> **The task**:
Whenever a line in the listing contains "data", copy that line.

> **Records provided**:

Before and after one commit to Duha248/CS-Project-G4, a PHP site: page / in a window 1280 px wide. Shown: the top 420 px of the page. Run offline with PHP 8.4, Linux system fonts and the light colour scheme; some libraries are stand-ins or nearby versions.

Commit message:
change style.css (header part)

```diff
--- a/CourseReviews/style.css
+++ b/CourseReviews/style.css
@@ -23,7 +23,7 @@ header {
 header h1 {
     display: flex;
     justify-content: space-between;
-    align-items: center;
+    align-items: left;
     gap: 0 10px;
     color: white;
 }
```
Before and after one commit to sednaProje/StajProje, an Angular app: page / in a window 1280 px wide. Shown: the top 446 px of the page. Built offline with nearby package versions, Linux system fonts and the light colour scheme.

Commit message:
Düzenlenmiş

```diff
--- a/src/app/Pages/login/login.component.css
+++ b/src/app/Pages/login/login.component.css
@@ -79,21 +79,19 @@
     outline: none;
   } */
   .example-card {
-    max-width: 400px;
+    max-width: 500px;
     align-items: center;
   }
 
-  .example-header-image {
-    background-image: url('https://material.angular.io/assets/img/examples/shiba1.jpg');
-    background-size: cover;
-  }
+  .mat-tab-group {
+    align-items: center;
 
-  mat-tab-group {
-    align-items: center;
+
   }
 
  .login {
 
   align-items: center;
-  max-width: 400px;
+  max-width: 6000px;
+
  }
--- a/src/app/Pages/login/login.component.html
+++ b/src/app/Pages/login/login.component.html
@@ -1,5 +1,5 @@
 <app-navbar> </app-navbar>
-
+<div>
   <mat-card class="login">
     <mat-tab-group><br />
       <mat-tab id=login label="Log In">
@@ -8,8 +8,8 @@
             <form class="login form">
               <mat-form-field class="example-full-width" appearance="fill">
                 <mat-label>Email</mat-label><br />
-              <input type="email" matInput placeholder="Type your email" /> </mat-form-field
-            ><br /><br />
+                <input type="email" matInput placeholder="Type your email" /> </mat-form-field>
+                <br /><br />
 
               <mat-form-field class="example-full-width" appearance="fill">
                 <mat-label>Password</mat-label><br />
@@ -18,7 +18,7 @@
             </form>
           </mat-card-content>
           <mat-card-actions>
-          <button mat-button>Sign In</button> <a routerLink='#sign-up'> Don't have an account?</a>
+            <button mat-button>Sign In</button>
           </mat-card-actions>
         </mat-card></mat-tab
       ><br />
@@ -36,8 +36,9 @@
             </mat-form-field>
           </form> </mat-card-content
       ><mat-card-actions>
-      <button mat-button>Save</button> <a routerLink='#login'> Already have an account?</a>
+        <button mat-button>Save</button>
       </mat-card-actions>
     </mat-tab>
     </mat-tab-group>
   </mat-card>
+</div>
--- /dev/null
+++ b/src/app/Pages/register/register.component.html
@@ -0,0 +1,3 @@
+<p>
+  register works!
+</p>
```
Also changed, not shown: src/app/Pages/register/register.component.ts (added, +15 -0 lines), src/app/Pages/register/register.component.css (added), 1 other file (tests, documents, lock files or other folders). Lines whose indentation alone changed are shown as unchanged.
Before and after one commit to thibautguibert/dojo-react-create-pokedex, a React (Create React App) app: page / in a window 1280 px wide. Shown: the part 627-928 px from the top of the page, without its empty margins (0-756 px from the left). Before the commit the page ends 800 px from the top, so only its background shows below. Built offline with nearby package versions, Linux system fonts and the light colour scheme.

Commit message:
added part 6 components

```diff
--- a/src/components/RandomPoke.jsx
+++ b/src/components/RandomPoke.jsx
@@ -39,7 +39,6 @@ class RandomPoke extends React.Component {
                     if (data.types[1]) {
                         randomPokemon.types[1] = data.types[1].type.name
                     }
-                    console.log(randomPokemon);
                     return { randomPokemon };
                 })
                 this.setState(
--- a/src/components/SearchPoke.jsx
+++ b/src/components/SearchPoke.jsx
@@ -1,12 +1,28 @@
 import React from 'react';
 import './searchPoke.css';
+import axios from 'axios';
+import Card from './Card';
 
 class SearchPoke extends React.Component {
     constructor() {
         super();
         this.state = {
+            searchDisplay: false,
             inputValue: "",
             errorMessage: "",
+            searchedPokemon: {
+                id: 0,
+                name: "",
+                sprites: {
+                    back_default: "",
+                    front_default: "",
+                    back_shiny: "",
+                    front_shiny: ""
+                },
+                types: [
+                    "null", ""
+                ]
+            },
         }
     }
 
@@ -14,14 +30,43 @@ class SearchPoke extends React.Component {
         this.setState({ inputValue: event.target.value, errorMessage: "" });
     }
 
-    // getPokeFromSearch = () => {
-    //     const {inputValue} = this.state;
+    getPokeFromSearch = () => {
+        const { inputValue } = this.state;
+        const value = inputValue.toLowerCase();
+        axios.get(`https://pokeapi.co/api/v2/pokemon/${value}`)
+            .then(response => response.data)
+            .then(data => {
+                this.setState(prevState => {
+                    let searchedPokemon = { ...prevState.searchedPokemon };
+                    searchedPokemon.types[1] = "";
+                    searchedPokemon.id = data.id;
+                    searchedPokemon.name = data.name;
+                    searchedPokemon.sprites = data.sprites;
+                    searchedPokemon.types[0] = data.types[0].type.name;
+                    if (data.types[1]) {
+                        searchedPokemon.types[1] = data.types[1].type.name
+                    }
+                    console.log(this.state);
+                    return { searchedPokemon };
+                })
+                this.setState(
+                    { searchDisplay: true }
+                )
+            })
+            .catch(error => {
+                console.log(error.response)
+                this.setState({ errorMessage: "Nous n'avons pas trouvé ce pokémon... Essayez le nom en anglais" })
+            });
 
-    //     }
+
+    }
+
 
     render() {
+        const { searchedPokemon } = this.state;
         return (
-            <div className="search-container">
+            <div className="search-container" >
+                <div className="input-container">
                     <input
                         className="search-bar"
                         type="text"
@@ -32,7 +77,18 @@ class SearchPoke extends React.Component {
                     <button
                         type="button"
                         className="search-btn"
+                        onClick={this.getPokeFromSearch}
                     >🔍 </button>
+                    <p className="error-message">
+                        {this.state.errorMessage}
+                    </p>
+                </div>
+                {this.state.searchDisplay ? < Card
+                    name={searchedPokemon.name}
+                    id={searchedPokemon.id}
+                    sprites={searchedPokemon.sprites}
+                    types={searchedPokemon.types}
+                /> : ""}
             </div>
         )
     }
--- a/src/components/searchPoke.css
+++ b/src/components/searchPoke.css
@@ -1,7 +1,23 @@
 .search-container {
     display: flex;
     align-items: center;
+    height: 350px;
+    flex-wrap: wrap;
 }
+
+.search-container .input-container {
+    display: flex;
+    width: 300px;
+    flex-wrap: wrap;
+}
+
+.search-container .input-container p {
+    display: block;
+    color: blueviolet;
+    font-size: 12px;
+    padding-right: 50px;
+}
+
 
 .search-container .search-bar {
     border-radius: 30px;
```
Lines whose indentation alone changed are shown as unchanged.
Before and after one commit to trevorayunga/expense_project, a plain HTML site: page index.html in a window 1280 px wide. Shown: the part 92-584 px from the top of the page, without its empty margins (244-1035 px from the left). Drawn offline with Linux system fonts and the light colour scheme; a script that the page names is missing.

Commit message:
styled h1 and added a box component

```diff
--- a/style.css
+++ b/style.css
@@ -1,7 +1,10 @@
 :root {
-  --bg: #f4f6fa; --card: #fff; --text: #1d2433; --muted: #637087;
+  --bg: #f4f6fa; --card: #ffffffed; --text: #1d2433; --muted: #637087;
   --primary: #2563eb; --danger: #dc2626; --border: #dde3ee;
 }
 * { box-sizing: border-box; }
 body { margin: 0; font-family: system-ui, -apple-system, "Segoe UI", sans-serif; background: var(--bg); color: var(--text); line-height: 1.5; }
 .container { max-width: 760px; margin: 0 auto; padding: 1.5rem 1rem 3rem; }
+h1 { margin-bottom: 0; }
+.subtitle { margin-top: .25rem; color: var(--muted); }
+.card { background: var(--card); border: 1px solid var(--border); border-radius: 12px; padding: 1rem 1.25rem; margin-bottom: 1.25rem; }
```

> **Solution to this task**:
                     if (data.types[1]) {
                         randomPokemon.types[1] = data.types[1].type.name
+            .then(response => response.data)
+            .then(data => {
+                    searchedPokemon.id = data.id;
+                    searchedPokemon.name = data.name;
+                    searchedPokemon.sprites = data.sprites;
+                    searchedPokemon.types[0] = data.types[0].type.name;
+                    if (data.types[1]) {
+                        searchedPokemon.types[1] = data.types[1].type.name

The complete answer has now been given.